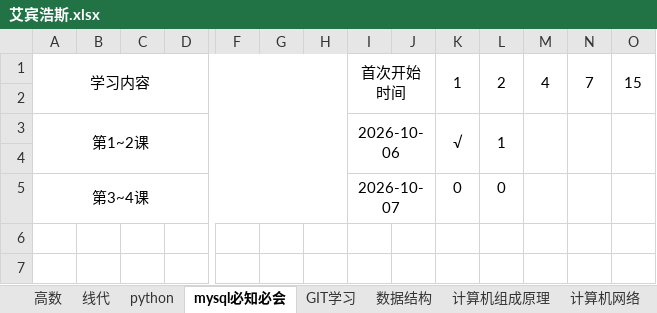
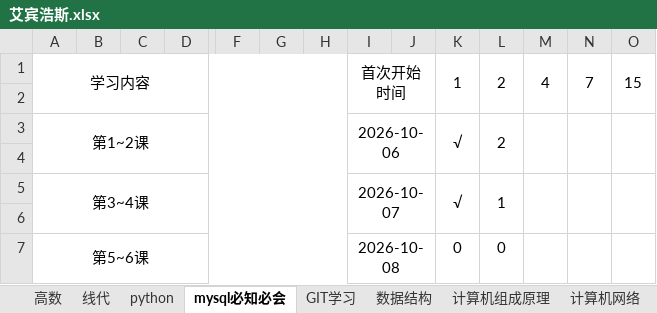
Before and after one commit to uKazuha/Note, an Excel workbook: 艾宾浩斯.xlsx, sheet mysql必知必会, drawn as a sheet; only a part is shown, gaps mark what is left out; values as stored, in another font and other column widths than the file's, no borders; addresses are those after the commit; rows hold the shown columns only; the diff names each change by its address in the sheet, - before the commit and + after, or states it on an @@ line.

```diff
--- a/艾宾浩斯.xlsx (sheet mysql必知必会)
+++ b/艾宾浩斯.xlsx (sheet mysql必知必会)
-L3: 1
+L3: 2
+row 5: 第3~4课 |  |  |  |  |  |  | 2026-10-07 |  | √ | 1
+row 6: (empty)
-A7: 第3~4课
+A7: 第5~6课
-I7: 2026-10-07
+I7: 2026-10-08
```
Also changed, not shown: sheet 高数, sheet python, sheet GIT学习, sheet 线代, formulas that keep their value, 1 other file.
* * *
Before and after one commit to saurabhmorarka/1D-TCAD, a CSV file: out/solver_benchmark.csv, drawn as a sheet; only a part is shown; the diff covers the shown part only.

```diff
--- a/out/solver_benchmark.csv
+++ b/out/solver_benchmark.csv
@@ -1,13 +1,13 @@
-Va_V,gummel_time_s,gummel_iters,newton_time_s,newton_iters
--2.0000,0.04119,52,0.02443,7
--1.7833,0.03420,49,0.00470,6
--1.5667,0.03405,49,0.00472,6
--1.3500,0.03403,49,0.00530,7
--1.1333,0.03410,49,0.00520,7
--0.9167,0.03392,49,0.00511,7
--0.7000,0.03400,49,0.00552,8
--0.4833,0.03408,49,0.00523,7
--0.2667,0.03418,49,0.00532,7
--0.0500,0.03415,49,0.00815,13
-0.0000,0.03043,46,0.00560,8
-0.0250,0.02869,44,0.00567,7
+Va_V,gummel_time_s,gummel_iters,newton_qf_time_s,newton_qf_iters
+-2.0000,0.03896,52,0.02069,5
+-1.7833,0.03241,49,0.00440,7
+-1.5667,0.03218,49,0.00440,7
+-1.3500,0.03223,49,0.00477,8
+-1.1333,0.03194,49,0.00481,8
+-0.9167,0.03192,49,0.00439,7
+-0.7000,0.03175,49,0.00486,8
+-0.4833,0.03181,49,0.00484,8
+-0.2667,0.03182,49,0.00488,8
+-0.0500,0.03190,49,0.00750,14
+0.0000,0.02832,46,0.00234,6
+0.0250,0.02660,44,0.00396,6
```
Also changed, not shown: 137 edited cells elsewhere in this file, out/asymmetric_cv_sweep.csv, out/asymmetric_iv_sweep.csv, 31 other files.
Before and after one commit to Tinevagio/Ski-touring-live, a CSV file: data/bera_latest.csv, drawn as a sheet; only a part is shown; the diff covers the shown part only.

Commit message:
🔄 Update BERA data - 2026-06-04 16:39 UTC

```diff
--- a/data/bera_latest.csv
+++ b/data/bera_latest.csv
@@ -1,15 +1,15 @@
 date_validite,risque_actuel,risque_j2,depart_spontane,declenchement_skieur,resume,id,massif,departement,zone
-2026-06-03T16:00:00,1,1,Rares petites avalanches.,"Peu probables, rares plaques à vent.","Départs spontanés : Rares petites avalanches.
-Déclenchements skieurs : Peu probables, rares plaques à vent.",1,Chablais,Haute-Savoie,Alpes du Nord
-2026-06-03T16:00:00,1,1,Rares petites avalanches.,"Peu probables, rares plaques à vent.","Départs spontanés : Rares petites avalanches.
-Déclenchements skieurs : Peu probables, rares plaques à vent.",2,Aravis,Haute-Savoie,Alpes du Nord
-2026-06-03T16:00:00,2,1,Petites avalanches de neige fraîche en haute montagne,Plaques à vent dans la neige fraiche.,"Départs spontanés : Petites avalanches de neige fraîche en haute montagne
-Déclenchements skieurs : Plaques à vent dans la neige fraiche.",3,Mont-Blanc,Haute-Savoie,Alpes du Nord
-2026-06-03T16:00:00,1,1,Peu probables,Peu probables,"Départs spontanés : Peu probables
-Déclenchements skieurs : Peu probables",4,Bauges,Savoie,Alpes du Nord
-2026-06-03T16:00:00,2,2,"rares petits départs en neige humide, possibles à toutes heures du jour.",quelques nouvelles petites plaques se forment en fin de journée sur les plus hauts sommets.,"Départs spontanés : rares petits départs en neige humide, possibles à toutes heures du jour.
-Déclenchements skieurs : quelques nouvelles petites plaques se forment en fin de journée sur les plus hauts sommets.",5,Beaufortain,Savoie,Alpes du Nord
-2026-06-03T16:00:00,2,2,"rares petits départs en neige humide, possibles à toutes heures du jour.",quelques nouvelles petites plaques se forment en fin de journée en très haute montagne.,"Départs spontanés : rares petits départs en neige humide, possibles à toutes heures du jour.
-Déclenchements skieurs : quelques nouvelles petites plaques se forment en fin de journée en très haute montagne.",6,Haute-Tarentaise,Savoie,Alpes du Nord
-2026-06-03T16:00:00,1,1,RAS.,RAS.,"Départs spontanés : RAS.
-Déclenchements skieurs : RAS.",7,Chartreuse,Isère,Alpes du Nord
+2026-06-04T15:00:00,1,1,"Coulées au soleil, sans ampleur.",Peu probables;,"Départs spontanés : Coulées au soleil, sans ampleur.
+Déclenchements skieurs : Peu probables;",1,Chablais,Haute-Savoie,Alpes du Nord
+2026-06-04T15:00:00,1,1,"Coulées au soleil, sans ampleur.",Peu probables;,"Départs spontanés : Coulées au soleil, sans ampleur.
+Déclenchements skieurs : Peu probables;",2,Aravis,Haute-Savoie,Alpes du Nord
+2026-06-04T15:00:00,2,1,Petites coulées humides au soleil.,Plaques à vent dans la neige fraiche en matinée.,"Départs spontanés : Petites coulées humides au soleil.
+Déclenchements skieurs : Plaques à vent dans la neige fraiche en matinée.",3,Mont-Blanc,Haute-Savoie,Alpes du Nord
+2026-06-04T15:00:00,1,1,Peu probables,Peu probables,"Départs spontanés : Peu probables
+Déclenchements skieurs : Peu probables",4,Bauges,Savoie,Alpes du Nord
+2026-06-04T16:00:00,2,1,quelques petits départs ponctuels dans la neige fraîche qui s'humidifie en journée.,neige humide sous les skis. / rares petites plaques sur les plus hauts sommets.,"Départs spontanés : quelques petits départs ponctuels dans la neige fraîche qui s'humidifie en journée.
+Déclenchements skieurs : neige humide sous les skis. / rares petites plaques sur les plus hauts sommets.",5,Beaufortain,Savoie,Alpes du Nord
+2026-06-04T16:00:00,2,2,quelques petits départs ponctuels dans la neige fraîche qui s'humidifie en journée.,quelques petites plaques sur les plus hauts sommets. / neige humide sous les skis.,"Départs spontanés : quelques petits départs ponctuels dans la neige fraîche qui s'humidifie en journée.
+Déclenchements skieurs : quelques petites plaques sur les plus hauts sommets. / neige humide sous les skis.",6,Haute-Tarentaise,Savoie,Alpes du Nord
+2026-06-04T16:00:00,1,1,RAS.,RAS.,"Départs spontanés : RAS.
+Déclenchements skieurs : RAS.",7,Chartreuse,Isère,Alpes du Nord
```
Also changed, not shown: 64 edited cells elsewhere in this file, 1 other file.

### What is being asked
Look through the material above for the string "data" and copy each line that has it.

### Solution to this problem
Before and after one commit to Tinevagio/Ski-touring-live, a CSV file: data/bera_latest.csv, drawn as a sheet; only a part is shown; the diff covers the shown part only.
🔄 Update BERA data - 2026-06-04 16:39 UTC
--- a/data/bera_latest.csv
+++ b/data/bera_latest.csv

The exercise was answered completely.